= Beginning of Section =
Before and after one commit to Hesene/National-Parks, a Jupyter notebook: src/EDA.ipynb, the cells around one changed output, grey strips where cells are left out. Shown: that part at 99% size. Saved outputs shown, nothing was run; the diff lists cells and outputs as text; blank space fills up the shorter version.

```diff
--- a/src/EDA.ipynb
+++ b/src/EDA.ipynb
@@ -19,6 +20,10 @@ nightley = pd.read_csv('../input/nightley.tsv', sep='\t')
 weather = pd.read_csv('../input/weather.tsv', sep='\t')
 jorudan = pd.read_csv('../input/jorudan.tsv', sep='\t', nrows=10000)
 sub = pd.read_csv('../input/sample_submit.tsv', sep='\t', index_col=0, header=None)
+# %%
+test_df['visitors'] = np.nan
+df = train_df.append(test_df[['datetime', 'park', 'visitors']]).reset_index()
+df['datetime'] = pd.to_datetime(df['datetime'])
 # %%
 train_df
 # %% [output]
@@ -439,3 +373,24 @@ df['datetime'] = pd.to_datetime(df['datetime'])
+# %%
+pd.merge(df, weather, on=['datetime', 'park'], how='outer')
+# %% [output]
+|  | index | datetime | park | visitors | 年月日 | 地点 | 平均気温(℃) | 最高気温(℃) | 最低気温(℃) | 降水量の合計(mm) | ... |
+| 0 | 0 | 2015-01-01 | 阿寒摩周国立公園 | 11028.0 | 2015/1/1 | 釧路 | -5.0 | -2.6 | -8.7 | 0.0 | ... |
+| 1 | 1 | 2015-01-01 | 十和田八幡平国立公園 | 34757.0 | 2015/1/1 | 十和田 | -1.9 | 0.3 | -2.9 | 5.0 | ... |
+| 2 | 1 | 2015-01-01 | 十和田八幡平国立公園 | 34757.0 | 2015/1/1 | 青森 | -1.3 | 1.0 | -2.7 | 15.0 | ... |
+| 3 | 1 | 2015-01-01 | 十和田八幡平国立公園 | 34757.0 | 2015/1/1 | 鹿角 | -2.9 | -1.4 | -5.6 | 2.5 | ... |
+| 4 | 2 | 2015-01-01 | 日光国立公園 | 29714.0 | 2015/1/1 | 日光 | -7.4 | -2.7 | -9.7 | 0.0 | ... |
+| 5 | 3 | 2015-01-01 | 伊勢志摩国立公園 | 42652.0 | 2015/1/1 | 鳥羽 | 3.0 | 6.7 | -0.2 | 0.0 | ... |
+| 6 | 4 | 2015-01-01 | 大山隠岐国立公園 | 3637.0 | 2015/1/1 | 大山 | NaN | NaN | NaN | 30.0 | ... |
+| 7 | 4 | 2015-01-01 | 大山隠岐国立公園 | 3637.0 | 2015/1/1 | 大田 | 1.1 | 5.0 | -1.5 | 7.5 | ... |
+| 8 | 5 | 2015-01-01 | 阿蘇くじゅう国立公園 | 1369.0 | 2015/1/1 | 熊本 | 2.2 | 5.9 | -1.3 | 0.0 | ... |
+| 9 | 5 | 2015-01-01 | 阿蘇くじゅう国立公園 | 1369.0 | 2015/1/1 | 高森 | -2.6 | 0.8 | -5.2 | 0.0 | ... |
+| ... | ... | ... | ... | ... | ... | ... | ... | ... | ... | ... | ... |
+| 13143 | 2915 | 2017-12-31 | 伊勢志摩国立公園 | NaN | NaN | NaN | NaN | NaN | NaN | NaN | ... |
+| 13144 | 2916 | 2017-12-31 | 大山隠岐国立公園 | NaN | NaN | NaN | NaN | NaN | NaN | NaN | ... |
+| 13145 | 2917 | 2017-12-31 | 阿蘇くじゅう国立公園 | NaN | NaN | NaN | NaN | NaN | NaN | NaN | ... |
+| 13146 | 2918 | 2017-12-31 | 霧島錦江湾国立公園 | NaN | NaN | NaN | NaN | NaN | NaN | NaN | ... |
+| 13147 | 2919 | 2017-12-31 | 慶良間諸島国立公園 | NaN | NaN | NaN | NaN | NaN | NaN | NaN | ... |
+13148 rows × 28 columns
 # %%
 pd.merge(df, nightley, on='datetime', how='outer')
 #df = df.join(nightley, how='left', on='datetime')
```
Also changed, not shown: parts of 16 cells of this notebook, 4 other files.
= End of Section =
= Beginning of Section =
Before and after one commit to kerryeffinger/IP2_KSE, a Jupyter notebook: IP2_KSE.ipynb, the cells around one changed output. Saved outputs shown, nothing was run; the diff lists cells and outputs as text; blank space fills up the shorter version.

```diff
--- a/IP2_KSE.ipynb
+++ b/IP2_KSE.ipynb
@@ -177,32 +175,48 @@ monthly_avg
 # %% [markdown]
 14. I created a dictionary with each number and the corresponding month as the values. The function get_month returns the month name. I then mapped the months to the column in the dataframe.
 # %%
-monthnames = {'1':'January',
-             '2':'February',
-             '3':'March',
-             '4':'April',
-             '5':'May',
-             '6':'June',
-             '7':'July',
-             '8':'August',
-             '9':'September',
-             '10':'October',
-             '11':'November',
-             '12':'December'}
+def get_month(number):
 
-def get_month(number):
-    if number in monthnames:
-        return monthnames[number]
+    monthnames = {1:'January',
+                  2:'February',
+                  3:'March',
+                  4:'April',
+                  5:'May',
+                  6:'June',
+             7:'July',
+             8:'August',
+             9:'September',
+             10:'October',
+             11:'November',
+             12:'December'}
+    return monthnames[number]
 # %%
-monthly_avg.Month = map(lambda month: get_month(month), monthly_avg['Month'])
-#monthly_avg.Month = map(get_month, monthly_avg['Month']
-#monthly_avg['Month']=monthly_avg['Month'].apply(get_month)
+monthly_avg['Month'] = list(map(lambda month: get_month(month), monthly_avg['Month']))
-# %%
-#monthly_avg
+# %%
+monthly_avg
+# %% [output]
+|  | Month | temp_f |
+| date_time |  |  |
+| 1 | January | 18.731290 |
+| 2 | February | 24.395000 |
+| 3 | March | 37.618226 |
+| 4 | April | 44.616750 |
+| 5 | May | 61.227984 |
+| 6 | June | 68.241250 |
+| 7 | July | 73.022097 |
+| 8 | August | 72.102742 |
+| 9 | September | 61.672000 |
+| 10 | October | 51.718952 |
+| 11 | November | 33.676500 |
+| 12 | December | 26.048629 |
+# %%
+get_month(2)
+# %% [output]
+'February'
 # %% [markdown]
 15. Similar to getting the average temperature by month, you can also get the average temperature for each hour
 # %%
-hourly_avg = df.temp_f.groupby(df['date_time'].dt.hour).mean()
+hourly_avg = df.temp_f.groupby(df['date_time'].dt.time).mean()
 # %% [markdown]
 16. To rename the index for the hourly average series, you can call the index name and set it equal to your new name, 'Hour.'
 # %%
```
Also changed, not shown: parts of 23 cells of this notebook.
= End of Section =
= Beginning of Section =
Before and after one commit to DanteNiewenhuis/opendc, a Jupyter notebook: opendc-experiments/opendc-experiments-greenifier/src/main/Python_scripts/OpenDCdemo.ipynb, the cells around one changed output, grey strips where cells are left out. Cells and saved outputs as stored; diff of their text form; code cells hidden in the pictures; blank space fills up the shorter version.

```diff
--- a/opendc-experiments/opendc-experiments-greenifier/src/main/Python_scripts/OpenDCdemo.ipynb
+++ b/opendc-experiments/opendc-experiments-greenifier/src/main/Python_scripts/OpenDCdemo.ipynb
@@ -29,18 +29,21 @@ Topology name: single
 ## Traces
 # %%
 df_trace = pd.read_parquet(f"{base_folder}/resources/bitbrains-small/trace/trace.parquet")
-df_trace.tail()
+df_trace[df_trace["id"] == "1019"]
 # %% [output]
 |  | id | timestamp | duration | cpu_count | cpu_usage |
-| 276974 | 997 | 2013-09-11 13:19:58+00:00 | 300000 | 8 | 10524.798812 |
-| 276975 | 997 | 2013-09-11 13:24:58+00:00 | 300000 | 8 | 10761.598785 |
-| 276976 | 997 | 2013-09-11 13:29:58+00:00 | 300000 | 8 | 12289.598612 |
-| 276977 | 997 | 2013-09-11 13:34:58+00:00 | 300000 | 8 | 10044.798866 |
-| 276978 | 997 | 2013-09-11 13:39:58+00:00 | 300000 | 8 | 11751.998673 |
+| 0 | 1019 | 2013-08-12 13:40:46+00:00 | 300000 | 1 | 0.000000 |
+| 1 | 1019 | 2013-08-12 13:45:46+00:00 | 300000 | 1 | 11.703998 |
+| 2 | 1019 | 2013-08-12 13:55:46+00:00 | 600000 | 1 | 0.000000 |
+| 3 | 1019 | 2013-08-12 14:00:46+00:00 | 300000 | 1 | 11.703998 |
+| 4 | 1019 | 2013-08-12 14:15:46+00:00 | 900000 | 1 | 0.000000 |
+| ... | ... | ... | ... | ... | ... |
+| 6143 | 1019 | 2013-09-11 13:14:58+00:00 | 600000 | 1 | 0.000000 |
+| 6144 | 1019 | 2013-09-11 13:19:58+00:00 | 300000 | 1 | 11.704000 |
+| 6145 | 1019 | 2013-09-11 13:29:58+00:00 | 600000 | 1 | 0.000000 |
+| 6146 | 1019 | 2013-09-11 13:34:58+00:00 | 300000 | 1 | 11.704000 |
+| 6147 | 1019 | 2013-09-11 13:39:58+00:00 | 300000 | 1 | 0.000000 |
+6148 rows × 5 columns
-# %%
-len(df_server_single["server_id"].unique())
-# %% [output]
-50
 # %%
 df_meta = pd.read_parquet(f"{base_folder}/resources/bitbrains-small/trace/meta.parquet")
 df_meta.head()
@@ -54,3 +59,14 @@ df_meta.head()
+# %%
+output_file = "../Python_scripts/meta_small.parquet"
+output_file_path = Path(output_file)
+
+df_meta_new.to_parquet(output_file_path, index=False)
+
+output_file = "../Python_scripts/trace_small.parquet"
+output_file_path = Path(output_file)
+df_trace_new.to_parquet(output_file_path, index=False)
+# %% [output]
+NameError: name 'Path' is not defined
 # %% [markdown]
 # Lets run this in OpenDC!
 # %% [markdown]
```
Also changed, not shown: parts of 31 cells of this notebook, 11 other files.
= End of Section =
Look over the data above and show each line that contains "January".

-monthnames = {'1':'January',
+    monthnames = {1:'January',
+| 1 | January | 18.731290 |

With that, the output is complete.